Pull every line containing the word "targetPoint" out of the material below.

▼

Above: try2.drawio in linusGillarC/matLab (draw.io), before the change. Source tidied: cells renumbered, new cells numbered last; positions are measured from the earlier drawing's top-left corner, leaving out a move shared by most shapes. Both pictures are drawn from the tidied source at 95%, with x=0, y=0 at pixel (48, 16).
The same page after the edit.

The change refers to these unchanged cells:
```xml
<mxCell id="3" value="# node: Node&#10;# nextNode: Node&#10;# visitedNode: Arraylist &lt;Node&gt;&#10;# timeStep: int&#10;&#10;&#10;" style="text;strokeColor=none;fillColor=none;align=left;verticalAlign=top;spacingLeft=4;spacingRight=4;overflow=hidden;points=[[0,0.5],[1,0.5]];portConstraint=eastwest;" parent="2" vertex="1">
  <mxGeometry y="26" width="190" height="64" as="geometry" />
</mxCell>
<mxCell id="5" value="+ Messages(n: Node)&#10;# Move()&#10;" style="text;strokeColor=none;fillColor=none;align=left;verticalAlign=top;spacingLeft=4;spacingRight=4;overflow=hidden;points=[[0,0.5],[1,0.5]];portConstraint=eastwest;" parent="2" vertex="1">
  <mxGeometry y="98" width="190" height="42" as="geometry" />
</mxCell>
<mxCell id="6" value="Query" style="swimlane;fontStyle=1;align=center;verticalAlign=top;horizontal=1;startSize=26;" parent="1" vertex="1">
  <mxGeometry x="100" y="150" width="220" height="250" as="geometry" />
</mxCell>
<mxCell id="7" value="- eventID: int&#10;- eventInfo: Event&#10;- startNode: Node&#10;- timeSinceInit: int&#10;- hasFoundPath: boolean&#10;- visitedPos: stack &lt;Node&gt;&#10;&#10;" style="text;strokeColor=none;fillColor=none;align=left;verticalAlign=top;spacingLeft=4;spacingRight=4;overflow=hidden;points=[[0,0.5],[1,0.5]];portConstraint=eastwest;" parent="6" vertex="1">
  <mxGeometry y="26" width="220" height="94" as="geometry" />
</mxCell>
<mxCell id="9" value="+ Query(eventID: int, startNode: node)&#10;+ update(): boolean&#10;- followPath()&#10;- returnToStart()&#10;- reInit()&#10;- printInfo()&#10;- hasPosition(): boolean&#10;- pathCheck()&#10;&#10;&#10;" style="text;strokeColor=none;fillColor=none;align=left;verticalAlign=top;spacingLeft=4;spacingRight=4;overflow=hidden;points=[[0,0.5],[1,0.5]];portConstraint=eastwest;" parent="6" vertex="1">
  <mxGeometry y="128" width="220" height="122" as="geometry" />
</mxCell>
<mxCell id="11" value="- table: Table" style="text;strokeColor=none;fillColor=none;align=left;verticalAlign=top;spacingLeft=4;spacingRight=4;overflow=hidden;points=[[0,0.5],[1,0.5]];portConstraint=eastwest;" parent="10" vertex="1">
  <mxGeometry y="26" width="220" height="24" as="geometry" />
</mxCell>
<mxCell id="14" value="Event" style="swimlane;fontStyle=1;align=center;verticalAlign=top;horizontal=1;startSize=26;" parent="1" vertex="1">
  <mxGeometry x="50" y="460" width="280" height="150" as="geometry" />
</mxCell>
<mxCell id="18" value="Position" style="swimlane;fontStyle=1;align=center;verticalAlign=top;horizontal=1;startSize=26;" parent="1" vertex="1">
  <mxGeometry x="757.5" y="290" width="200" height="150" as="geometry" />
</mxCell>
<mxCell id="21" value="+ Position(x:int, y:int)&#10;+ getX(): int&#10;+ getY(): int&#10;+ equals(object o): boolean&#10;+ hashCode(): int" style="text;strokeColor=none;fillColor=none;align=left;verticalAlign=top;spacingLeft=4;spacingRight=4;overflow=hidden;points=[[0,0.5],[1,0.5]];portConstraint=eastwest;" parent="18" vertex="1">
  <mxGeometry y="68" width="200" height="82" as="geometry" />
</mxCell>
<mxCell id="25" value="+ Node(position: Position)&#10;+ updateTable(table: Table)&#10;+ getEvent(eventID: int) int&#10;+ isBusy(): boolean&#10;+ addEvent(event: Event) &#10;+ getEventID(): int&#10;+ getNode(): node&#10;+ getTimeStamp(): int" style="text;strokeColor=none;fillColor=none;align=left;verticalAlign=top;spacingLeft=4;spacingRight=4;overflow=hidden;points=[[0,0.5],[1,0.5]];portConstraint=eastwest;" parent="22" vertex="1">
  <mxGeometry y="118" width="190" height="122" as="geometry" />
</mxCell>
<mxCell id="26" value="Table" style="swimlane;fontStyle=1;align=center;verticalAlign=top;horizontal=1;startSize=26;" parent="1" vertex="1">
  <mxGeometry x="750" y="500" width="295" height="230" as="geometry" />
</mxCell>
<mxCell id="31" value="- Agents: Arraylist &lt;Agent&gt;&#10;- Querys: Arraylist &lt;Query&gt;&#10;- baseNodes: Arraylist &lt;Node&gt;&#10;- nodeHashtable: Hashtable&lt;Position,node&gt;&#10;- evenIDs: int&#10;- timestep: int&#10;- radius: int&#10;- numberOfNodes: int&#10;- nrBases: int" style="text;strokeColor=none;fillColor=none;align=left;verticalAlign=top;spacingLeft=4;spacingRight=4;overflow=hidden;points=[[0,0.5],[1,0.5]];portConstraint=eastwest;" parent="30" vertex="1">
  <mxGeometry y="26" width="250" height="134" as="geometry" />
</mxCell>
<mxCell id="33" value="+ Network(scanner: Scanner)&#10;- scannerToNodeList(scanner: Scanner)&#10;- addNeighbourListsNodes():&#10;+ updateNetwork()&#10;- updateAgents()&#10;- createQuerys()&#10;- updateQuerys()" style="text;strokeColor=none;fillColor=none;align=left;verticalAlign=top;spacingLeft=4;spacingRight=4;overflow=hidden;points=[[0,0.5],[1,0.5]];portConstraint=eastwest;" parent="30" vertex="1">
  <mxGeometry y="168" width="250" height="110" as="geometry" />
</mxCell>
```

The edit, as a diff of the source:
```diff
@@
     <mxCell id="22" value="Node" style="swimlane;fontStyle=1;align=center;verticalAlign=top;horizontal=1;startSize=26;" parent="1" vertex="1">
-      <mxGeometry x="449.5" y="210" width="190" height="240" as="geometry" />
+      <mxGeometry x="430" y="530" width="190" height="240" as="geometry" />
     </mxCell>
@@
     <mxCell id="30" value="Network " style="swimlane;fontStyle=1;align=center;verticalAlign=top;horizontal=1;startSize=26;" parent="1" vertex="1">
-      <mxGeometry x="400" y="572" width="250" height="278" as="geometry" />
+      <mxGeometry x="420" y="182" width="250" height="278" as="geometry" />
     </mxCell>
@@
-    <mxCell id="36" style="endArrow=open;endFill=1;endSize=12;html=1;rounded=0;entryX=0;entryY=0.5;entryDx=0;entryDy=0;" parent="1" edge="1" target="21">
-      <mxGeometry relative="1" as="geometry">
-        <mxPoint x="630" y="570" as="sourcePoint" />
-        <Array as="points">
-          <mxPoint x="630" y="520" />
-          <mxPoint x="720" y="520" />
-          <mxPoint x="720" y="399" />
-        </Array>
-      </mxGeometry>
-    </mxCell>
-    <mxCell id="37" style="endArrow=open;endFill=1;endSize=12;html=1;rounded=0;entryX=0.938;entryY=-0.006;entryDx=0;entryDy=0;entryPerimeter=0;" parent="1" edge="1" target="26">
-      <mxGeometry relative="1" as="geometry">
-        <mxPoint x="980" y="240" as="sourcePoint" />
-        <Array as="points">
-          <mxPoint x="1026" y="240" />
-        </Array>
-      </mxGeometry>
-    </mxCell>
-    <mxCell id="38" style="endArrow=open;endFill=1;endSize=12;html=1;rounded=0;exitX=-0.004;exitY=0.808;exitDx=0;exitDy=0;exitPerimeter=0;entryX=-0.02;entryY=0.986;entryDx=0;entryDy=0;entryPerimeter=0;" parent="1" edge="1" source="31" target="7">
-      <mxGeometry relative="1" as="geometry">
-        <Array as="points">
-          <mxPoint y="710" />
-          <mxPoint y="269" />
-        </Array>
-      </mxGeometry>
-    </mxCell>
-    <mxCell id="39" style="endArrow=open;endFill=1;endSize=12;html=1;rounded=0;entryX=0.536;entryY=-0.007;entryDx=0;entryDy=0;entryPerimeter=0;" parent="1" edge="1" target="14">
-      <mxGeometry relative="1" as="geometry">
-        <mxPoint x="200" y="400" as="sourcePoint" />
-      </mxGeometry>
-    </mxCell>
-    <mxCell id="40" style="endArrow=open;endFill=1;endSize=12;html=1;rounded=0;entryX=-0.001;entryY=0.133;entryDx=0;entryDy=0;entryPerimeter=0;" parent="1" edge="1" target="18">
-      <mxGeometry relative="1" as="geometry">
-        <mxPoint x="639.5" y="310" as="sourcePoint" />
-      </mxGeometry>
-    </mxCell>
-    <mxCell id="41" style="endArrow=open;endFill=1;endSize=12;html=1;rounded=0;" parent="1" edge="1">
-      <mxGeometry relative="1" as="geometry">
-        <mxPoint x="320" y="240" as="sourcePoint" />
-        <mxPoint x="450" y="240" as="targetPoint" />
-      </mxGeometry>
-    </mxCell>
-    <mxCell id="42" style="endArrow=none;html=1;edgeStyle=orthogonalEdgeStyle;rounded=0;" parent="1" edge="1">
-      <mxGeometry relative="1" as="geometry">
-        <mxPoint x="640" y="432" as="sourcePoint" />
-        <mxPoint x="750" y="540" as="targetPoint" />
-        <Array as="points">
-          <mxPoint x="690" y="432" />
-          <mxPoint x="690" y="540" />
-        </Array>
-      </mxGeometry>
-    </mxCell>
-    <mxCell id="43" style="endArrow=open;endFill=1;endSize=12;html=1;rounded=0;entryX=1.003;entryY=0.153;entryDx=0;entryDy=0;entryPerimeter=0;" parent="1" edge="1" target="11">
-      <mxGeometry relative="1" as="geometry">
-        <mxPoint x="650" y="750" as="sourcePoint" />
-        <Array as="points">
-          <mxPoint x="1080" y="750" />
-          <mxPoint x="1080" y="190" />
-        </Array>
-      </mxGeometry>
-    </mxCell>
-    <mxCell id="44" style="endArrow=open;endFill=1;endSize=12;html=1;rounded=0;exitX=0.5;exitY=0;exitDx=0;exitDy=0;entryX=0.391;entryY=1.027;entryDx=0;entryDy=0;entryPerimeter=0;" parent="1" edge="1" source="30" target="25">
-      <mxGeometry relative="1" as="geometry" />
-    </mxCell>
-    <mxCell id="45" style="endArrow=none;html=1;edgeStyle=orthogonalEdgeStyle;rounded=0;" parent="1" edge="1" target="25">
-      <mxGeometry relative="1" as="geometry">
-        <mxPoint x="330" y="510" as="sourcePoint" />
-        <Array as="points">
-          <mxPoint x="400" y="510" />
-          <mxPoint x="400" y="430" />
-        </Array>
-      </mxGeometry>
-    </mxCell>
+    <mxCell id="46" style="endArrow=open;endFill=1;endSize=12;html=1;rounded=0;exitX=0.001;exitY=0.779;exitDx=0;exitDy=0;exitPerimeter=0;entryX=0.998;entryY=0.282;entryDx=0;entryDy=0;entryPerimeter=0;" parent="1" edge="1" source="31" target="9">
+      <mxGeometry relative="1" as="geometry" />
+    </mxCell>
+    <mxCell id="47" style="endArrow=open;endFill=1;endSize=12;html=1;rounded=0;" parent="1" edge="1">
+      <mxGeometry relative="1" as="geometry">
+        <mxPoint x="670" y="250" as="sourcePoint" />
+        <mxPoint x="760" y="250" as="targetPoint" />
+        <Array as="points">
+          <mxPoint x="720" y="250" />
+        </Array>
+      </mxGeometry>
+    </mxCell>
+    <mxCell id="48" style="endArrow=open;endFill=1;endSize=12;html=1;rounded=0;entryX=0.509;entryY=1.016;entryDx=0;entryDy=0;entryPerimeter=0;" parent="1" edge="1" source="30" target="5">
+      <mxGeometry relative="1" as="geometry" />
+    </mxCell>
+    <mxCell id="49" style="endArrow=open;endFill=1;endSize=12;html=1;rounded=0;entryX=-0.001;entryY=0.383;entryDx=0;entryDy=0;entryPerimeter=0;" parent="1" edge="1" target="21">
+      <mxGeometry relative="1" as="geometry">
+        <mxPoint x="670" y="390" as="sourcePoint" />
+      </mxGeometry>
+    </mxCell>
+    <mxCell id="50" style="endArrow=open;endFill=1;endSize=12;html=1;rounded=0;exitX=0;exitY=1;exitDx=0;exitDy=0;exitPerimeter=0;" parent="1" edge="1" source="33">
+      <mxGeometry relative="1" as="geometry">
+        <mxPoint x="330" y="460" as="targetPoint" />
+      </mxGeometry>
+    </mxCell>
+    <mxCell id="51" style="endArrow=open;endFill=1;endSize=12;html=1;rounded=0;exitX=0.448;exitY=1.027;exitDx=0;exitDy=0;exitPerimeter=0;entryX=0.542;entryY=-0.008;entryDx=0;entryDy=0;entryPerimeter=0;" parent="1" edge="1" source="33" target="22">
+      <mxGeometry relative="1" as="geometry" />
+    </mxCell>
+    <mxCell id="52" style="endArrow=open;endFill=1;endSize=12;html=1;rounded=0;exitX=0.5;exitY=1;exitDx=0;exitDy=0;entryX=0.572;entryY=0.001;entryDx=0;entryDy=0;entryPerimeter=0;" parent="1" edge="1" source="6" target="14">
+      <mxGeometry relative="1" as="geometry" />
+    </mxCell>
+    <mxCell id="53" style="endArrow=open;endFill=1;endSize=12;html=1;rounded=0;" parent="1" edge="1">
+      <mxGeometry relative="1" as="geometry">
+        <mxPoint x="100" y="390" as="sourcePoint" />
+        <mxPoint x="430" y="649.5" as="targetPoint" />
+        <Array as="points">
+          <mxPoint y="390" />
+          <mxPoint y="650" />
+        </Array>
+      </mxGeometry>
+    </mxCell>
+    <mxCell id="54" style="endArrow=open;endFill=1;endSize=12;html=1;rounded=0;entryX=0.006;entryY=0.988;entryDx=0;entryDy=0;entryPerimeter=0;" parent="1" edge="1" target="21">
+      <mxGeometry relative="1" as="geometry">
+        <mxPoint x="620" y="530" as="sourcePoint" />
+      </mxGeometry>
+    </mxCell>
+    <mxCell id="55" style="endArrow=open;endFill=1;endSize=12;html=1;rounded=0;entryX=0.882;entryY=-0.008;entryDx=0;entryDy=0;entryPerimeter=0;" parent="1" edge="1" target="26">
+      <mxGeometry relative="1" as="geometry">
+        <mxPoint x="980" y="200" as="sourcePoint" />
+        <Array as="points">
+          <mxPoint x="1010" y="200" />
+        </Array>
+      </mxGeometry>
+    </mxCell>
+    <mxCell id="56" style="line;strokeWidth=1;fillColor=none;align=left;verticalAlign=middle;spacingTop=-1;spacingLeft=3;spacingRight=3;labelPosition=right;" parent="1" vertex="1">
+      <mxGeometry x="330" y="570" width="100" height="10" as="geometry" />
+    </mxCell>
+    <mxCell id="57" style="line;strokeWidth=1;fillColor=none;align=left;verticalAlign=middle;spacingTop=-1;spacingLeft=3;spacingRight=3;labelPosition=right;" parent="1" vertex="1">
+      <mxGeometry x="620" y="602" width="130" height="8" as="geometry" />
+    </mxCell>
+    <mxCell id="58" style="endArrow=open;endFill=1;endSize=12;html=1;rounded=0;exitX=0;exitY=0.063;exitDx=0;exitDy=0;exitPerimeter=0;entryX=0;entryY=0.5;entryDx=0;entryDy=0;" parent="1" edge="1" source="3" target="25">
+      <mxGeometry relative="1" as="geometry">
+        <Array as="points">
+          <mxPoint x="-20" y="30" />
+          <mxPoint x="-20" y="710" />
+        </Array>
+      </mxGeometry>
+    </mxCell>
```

▲

__Result of this exercise__.
-        <mxPoint x="450" y="240" as="targetPoint" />
-        <mxPoint x="750" y="540" as="targetPoint" />
+        <mxPoint x="760" y="250" as="targetPoint" />
+        <mxPoint x="330" y="460" as="targetPoint" />
+        <mxPoint x="430" y="649.5" as="targetPoint" />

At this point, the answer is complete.